BEGIN

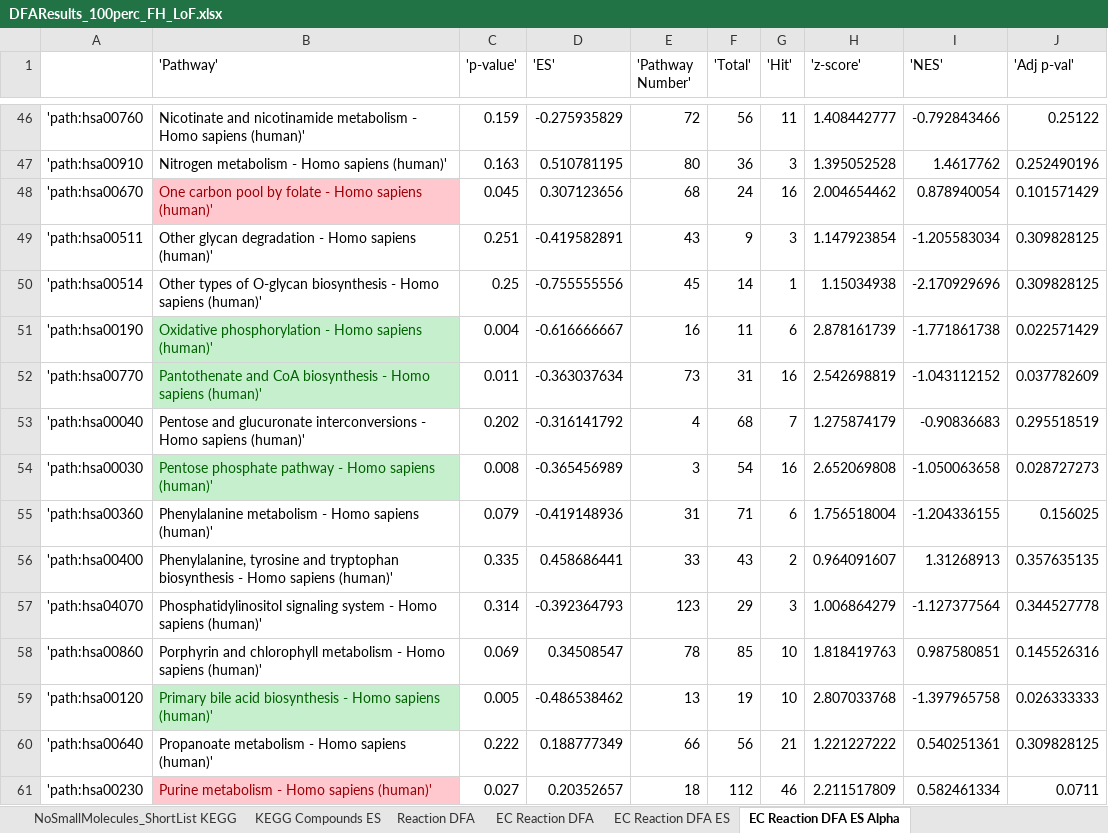
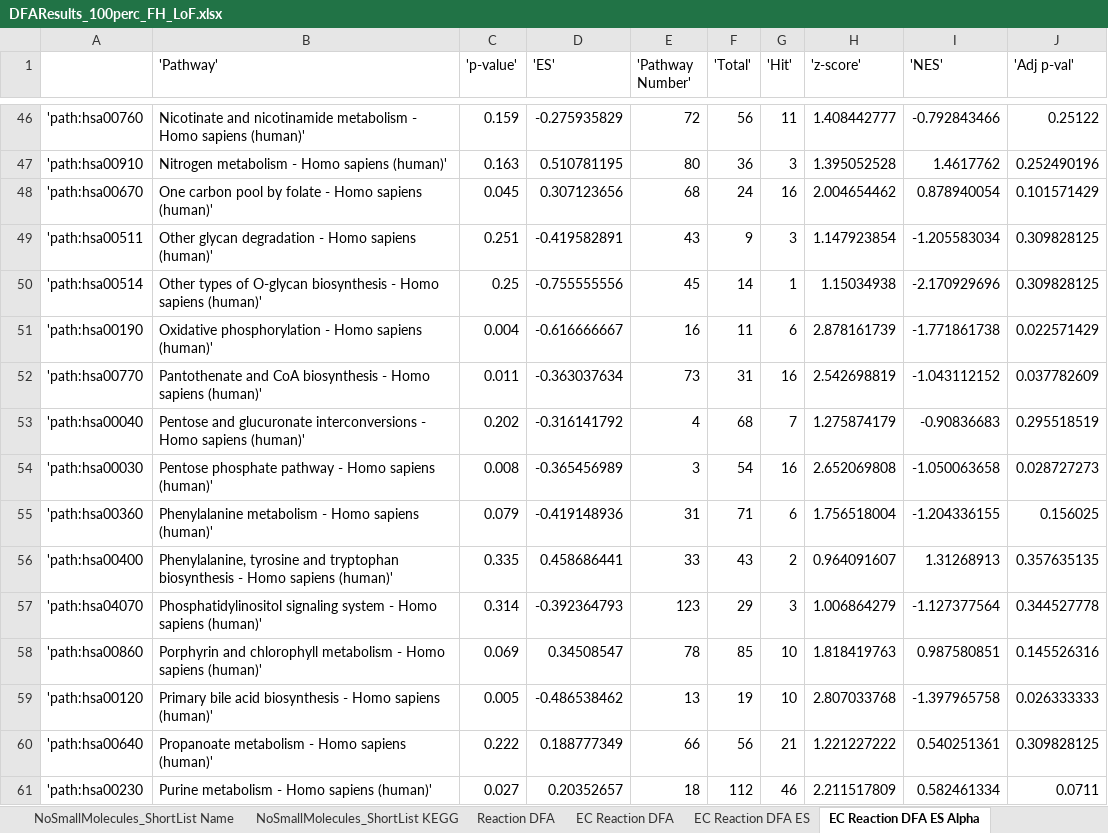
Before and after one commit to RobertoPagliarini/Differential-Flux-balance-Analysis-infers-metabolic-mutations-associated-with-cancer, an Excel workbook: DFAResults_100perc_FH_LoF.xlsx, sheet EC Reaction DFA ES Alpha, drawn as a sheet; only a part is shown, gaps mark what is left out; values as stored, in another font and other column widths than the file's, no borders; the diff covers the shown part only; the diff names each change by its address in the sheet, - before the commit and + after, or states it on an @@ line.

```diff
--- a/DFAResults_100perc_FH_LoF.xlsx (sheet EC Reaction DFA ES Alpha)
+++ b/DFAResults_100perc_FH_LoF.xlsx (sheet EC Reaction DFA ES Alpha)
-sheet tab: KEGG Compounds ES
@@ B48 fill: #FFC7CE → none, text colour: #9C0006 → black @@
@@ B51:B52 fill: #C6EFCE → none, text colour: #006100 → black @@
@@ B54 fill: #C6EFCE → none, text colour: #006100 → black @@
@@ B59 fill: #C6EFCE → none, text colour: #006100 → black @@
@@ B61 fill: #FFC7CE → none, text colour: #9C0006 → black @@
```
Also changed, not shown: cell formats elsewhere in this sheet, sheet EC Reaction DFA ES, sheet NoSmallMolecules_ShortList Name, sheet NoSmallMolecules_ShortList KEGG, sheet Reaction DFA.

END

■ What you will do ■
Excluding the pictures, output every entry above without alteration.

■ Solution to this task ■
Before and after one commit to RobertoPagliarini/Differential-Flux-balance-Analysis-infers-metabolic-mutations-associated-with-cancer, an Excel workbook: DFAResults_100perc_FH_LoF.xlsx, sheet EC Reaction DFA ES Alpha, drawn as a sheet; only a part is shown, gaps mark what is left out; values as stored, in another font and other column widths than the file's, no borders; the diff covers the shown part only; the diff names each change by its address in the sheet, - before the commit and + after, or states it on an @@ line.

```diff
--- a/DFAResults_100perc_FH_LoF.xlsx (sheet EC Reaction DFA ES Alpha)
+++ b/DFAResults_100perc_FH_LoF.xlsx (sheet EC Reaction DFA ES Alpha)
-sheet tab: KEGG Compounds ES
@@ B48 fill: #FFC7CE → none, text colour: #9C0006 → black @@
@@ B51:B52 fill: #C6EFCE → none, text colour: #006100 → black @@
@@ B54 fill: #C6EFCE → none, text colour: #006100 → black @@
@@ B59 fill: #C6EFCE → none, text colour: #006100 → black @@
@@ B61 fill: #FFC7CE → none, text colour: #9C0006 → black @@
```
Also changed, not shown: cell formats elsewhere in this sheet, sheet EC Reaction DFA ES, sheet NoSmallMolecules_ShortList Name, sheet NoSmallMolecules_ShortList KEGG, sheet Reaction DFA.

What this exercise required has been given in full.